TADO: The last toys we picked up were a big haul of Eric So’s Estate Kids and Sprite Kids. We met up with a friend of ours from back in the day who was having a clearout (thanks Tom!) and exchanged cash and cardboard boxes in the back of a car! We’ve almost completed the Estate’s now. In terms of up-to-date stuff, the last pieces we got were some originals from Dehara’s ‘Panty Flash’ show at Giant Robot and Le Merdes Megalith from the wonderful people at Rotofugi.
JB: What the heck ever happened to Flying Cat and Furi Furi?!
TADO: The Flying Cat story is a bit of a sad one; we know a lot of people were upset when it fizzled out. They made some fantastic toys and very much did their own thing back then. We were very proud to be working with them and The SissyFists are still our favourite toy that never made it into production! We still keep in touch with a lot of the artists who were involved with Flying Cat and Alan who ran the business. As for Furi Furi, again they did some amazing and defining stuff. We know Tei is still very much active but working as a lone-ninja. We’ve always been big fans of their stuff, and he’s continuing to put out great work.
JB: A Computer Arts story I read about you talked about how you went through one phase of drawing all your characters with fangs and another phase of drawing all your characters with big breasts…should you possibly do a quick reissue and mash-up to capitalize on the current pop culture obsession with sexy vampires?
TADO: Haha – we must have been well ahead of our time. The world at large simply wasn’t ready for three-titted, bipedal vampirebearhorses back then. We should definitely look into re-hashing some of that stuff!
JB: You did a poster for the World Wildlife Federation that reads in part: “Our World is Sick. What Can We Do About It?” What’s your personal answer?

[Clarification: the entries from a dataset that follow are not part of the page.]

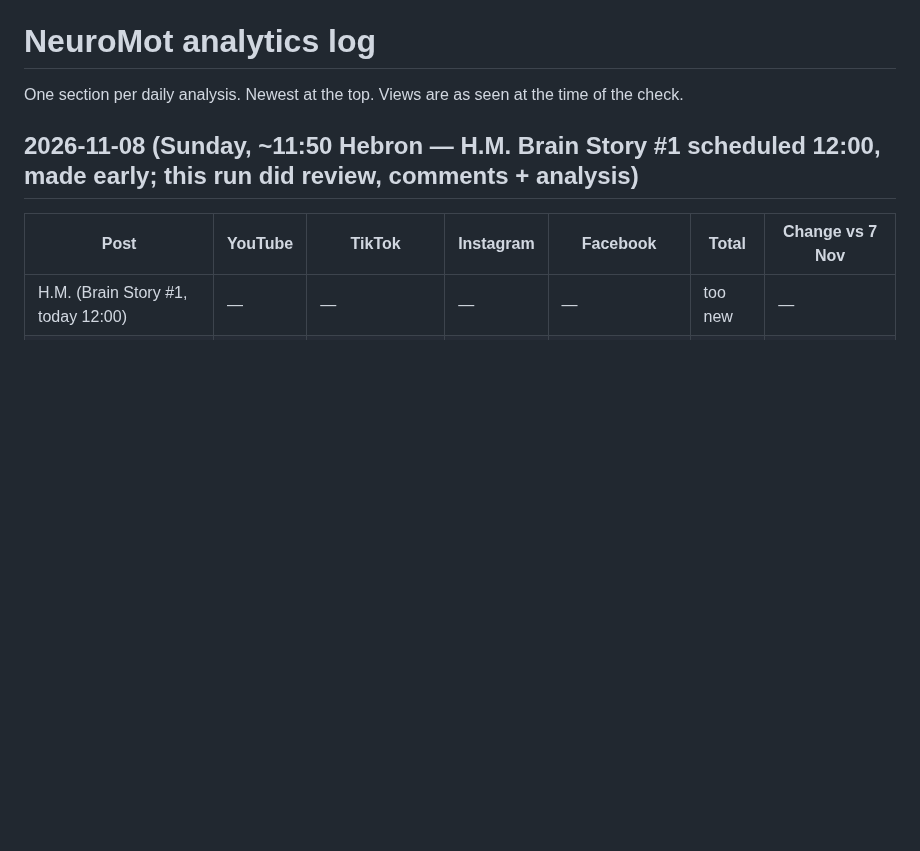
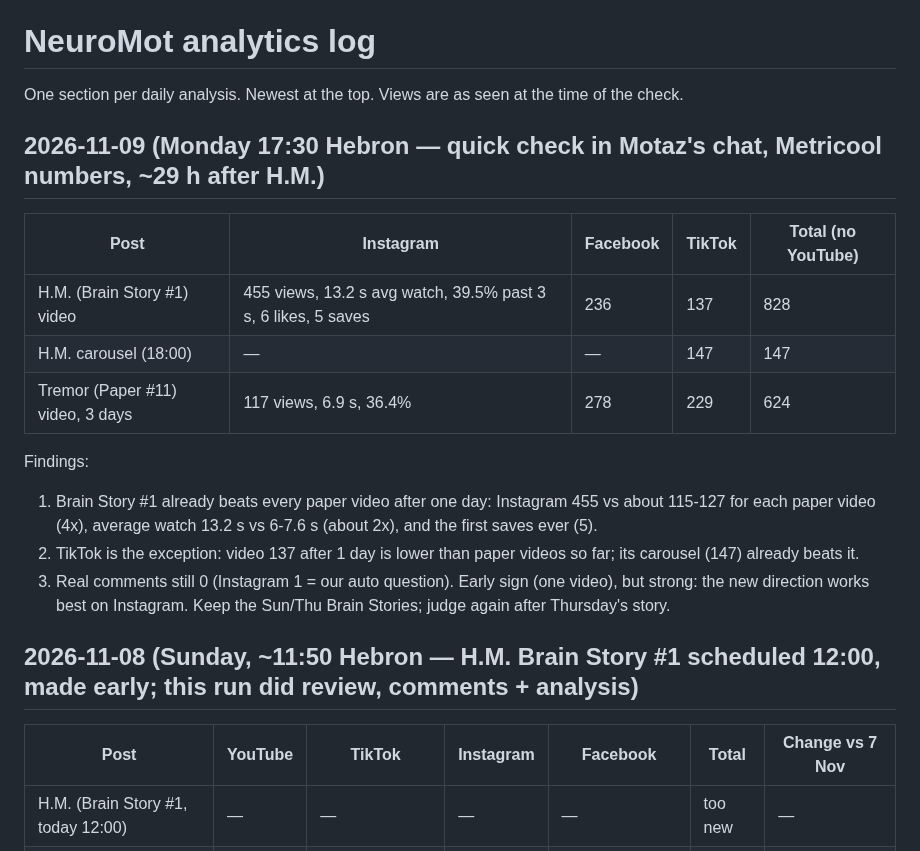
Before and after one commit to motazalqawasma/neuromot-media, a Markdown page: analytics/log.md, the part around the change. GitHub-like rendering; blank space fills up the shorter version.

Commit message:
Analysis 2026-11-09: H.M. Brain Story beats paper videos on Instagram
Co-Authored-By: Claude Opus 5.5 <noreply@anthropic.com>
Claude-Session: https://claude.ai/code/session_017jLmPpmzbru5rK7MgScx5j

```diff
--- a/analytics/log.md
+++ b/analytics/log.md
@@ -1,6 +1,20 @@
 # NeuroMot analytics log
 
 One section per daily analysis. Newest at the top. Views are as seen at the time of the check.
+
+## 2026-11-09 (Monday 17:30 Hebron — quick check in Motaz's chat, Metricool numbers, ~29 h after H.M.)
+
+| Post | Instagram | Facebook | TikTok | Total (no YouTube) |
+|---|---|---|---|---|
+| H.M. (Brain Story #1) video | 455 views, 13.2 s avg watch, 39.5% past 3 s, 6 likes, 5 saves | 236 | 137 | 828 |
+| H.M. carousel (18:00) | — | — | 147 | 147 |
+| Tremor (Paper #11) video, 3 days | 117 views, 6.9 s, 36.4% | 278 | 229 | 624 |
+
+Findings:
+1. Brain Story #1 already beats every paper video after one day: Instagram 455 vs about 115-127 for each paper video (4x), average watch 13.2 s vs 6-7.6 s (about 2x), and the first saves ever (5).
+2. TikTok is the exception: video 137 after 1 day is lower than paper videos so far; its carousel (147) already beats it.
+3. Real comments still 0 (Instagram 1 = our auto question).
+Early sign (one video), but strong: the new direction works best on Instagram. Keep the Sun/Thu Brain Stories; judge again after Thursday's story.
 
 ## 2026-11-08 (Sunday, ~11:50 Hebron — H.M. Brain Story #1 scheduled 12:00, made early; this run did review, comments + analysis)
 
```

TADO: We think there’s a lot people can do just by being nicer to each other on a day to day basis. That and people really should drive smaller cars!